[Before-and-after change records]
....
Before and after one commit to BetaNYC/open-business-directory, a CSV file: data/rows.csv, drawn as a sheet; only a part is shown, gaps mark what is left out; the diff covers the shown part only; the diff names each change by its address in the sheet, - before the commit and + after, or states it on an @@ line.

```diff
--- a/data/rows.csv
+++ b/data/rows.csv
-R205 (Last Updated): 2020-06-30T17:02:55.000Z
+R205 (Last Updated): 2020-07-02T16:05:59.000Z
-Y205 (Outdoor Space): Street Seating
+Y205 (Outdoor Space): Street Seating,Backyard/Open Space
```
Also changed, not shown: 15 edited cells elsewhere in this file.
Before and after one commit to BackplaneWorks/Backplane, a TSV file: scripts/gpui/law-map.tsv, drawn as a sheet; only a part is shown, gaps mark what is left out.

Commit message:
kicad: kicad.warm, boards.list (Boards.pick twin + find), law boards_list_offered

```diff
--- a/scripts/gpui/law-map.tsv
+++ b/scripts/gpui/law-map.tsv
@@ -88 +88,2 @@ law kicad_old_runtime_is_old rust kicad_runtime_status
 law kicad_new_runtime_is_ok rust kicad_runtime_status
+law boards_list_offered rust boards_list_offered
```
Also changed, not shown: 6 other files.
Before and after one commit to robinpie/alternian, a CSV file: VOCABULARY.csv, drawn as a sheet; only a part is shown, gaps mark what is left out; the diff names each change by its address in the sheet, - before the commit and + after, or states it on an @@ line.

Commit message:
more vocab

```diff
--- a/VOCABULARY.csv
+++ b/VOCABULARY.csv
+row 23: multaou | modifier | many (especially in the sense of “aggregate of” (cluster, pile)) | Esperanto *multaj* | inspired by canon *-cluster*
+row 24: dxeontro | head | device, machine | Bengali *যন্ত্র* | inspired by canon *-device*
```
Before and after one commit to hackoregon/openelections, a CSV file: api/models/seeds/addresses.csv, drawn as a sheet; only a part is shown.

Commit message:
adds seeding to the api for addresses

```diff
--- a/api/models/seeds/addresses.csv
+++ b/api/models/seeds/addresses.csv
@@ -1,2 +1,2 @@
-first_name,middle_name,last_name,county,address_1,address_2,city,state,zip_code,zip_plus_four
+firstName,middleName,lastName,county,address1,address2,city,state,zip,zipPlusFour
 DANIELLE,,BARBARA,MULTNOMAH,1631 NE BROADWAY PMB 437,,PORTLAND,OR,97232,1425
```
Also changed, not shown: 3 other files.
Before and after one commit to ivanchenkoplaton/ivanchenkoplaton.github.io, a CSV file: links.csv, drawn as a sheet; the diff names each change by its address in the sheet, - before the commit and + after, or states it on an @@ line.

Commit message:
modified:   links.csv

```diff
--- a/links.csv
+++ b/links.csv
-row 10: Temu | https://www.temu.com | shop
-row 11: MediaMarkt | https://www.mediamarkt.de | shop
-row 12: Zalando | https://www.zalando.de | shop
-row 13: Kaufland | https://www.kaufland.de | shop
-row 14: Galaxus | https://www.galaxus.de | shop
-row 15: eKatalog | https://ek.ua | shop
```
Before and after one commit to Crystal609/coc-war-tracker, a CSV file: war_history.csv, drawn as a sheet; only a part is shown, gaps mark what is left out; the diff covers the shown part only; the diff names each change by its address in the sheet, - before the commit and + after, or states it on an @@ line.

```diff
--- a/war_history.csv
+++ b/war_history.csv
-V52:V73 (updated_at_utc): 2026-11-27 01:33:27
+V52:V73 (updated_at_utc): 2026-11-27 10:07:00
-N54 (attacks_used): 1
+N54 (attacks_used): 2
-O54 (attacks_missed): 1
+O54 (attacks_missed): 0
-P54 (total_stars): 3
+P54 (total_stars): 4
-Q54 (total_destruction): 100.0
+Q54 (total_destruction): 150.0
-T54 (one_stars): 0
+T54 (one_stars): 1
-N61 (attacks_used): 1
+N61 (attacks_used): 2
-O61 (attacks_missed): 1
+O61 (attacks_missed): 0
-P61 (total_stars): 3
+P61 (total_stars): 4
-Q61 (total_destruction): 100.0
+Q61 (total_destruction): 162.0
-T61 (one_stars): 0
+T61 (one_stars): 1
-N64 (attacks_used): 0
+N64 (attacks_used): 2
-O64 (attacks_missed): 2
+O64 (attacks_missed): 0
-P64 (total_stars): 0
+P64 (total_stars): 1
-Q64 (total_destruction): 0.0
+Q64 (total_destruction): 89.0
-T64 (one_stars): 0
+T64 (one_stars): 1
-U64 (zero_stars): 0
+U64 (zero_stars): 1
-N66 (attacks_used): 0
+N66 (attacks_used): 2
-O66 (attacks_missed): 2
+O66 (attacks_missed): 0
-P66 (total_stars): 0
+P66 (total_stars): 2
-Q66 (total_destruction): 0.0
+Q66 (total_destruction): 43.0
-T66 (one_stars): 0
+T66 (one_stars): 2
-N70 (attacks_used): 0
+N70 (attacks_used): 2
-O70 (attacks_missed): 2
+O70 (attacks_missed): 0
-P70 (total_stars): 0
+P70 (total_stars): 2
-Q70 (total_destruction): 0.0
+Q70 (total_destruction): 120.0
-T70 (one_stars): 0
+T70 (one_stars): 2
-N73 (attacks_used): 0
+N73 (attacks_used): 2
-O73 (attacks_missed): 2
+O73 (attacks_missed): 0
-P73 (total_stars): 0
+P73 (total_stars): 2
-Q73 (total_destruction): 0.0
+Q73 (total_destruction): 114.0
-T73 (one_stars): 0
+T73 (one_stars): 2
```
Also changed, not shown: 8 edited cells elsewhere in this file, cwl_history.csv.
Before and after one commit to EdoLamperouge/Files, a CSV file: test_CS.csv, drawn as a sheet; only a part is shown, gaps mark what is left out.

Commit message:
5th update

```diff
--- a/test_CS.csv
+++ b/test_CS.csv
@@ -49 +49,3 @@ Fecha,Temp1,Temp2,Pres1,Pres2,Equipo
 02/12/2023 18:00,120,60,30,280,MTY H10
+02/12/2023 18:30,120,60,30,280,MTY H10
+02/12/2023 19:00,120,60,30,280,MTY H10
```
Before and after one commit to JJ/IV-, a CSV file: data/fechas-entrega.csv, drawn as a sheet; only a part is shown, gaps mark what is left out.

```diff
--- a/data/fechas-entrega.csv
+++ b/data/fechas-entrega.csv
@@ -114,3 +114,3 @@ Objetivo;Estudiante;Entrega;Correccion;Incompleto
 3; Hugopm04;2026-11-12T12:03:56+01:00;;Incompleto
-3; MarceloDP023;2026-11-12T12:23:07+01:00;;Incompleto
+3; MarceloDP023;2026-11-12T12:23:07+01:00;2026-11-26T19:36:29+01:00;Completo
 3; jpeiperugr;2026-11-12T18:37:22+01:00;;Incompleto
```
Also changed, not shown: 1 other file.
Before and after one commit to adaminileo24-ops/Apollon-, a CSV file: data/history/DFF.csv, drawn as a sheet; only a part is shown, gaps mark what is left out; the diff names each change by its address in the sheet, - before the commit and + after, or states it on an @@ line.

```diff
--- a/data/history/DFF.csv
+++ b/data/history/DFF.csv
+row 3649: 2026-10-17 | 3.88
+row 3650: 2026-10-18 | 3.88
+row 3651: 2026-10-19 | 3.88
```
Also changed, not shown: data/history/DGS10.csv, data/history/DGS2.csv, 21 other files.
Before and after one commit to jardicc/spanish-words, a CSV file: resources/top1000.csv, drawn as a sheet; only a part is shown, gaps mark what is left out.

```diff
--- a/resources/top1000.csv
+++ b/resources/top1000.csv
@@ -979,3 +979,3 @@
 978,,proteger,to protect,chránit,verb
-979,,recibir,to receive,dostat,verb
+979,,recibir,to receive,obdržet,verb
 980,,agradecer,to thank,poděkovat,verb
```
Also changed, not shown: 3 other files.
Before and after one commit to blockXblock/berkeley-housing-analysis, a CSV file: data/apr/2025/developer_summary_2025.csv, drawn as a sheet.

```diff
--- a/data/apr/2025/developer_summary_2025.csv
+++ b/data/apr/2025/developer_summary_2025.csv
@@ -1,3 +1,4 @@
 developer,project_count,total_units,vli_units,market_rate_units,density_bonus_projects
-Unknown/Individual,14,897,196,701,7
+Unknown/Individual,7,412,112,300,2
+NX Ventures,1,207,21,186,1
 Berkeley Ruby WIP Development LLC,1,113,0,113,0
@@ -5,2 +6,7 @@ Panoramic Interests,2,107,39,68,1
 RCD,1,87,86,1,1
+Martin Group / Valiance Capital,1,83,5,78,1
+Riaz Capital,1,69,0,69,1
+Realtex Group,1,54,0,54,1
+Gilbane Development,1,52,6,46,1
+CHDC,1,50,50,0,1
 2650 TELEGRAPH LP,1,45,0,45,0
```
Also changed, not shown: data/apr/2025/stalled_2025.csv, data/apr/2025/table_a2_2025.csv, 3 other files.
....
WORK TO COMPLETE. Among the records above, find each line holding "gpui" and list it.

FINISHED TASK.
Before and after one commit to BackplaneWorks/Backplane, a TSV file: scripts/gpui/law-map.tsv, drawn as a sheet; only a part is shown, gaps mark what is left out.
--- a/scripts/gpui/law-map.tsv
+++ b/scripts/gpui/law-map.tsv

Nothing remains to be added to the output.